The goals of the buyer’s agent are identical to those of the seller’s agent: have their client actually be the one who purchases the house (requiring a very high bid), have the house sell for the most money (to make the highest commission), and have their client buy a house sooner rather than later (meaning bid more right away). The only person with different goals is the buyer, who wants to spend little as possible (e.g., not pay $50k more than necessary).
So there’s really no conflict of goals between the seller’s agent and the buyer’s agent, and they may as well be the same person. In fact, the combined agent will have extra incentive to sell to their own client, since they will make double the commission, so they may even lower the commission to 5% if the seller agrees to accept their client’s bid. The seller wins (he pays a lower commission), the agent wins (he gets 5% instead of 3%), and the buyer wins (he gets the house). The other buyers lose, but it’s their fault for not hiring the seller’s agent first.

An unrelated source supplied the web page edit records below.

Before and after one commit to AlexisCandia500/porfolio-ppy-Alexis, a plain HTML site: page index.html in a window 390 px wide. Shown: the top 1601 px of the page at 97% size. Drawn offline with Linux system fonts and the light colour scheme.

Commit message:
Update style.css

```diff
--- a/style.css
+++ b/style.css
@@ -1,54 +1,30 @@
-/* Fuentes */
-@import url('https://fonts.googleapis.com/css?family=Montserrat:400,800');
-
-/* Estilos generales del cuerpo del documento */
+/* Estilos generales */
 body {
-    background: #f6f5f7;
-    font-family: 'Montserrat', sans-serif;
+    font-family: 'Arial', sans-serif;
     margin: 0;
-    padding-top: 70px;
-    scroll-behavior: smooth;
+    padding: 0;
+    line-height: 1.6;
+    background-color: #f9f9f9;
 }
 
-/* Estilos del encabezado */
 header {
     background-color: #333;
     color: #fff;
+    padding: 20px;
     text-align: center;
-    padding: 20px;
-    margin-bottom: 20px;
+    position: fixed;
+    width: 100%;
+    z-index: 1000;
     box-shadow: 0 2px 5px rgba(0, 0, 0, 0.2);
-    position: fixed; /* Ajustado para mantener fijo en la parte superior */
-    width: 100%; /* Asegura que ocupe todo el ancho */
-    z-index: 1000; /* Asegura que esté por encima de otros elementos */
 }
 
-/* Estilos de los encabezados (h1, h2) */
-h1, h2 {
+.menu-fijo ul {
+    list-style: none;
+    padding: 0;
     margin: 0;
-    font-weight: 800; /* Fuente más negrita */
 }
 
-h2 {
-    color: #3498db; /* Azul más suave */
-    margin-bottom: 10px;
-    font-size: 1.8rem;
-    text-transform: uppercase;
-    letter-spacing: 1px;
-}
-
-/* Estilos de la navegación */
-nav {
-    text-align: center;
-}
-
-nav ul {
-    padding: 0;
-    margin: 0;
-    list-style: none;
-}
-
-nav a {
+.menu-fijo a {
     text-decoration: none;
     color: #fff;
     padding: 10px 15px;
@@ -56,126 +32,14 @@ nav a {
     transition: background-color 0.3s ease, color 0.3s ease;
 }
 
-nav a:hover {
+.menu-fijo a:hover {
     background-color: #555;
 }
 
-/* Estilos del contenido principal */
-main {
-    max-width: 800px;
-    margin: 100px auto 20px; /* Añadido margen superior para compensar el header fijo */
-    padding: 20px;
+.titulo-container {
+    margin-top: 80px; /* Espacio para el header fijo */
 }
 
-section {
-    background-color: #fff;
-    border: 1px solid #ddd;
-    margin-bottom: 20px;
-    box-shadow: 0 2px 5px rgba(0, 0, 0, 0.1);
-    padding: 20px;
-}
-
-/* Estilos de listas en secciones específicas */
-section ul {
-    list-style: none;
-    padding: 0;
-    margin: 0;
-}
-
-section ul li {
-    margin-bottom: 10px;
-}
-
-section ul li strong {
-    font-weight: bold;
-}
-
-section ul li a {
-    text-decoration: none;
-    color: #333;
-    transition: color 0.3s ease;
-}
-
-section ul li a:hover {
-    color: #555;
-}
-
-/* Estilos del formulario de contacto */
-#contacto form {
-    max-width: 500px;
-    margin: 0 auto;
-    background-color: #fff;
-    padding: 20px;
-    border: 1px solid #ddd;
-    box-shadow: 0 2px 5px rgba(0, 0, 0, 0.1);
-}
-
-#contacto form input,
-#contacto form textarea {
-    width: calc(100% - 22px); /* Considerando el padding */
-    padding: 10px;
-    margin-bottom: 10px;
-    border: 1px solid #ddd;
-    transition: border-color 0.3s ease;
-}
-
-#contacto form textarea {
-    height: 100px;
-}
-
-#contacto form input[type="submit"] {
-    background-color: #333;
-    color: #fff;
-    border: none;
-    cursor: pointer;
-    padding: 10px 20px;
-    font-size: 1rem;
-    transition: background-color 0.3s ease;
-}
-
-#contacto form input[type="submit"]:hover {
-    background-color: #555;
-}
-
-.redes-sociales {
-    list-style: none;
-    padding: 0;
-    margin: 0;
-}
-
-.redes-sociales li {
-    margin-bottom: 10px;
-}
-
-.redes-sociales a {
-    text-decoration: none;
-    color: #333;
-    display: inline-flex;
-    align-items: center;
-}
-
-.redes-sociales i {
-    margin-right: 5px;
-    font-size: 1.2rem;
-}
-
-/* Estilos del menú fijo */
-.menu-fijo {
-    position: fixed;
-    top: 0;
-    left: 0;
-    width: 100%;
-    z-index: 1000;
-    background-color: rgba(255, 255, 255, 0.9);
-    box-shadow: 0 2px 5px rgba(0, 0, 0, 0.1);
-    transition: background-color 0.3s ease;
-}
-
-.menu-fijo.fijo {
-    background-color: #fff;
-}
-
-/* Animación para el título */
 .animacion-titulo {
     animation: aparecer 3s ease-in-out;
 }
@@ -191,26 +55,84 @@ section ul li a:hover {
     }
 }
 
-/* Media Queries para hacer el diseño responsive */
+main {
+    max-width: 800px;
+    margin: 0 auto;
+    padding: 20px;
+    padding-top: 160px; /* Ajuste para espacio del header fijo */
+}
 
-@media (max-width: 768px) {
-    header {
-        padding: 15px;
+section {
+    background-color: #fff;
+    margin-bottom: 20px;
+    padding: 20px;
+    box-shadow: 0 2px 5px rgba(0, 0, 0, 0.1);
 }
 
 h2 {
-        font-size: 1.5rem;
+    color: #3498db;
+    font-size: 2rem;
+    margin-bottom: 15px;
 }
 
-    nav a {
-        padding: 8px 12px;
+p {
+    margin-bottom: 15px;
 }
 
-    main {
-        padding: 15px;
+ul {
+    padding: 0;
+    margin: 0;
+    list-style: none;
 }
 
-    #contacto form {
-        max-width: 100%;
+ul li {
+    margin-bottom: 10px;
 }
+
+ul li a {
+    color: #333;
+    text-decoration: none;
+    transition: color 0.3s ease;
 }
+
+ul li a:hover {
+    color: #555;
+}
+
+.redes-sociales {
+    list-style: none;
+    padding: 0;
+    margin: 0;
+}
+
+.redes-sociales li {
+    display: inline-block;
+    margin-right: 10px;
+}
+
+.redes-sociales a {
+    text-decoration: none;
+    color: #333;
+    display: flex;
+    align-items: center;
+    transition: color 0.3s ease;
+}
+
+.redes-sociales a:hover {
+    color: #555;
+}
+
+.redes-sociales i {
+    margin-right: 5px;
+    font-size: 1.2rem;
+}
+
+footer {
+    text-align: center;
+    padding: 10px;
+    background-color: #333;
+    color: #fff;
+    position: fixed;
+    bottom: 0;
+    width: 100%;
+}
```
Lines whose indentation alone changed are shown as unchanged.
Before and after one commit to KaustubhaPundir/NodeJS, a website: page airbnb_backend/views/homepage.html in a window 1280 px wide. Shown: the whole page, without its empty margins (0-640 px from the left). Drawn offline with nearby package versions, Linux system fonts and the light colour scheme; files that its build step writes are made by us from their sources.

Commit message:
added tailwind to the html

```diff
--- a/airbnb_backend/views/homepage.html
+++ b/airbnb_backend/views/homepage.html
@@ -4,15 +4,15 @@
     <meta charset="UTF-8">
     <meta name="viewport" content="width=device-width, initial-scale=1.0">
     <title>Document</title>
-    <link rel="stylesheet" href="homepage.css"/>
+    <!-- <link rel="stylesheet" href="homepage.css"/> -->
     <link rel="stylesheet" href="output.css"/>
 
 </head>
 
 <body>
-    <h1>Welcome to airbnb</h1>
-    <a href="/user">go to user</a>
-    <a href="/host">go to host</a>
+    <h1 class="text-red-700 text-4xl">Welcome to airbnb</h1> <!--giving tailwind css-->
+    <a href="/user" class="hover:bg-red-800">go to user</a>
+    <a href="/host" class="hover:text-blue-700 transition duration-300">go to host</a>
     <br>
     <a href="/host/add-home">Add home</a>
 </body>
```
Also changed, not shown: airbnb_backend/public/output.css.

There’s another advantage to hiring the seller’s agent: there’s no fooling yourself about whose side he’s on. Buyers often believe that their agent is somehow on their side; that their agent’s goals are the same as their own. But the buyer’s agent is actually on the side of the seller, and hiring a single agent makes that perfectly clear.
Jennifer raises the objection that the double-ending agent will be tempted to lie. For example, if their client’s bid is $750k, and that’s the highest they can afford, and a competing bid comes in for $760k, the agent could silently drop that bid into the trash. No one involved would know, and the agent would be $15k richer. (The seller would be $2k poorer.) Would an agent break the law for $15k? Sure. The loser in that case is the seller, so it’s up to him to make sure he’s there when all bids are submitted.
(There may be other problems I don’t know about. For example, what happens if there’s a genuine disagreement during the escrow process? Whose side would the agent take? Probably the seller’s, so the buyer takes a risk in doing this.)
So far we have our own buyer’s agent, but we keep getting advice to drop our agent and just hire whatever agent is selling the house we’re interested in. I don’t know if we’ll have the guts to do this. Maybe we need to lose a few more bids first. But the analysis is interesting anyway.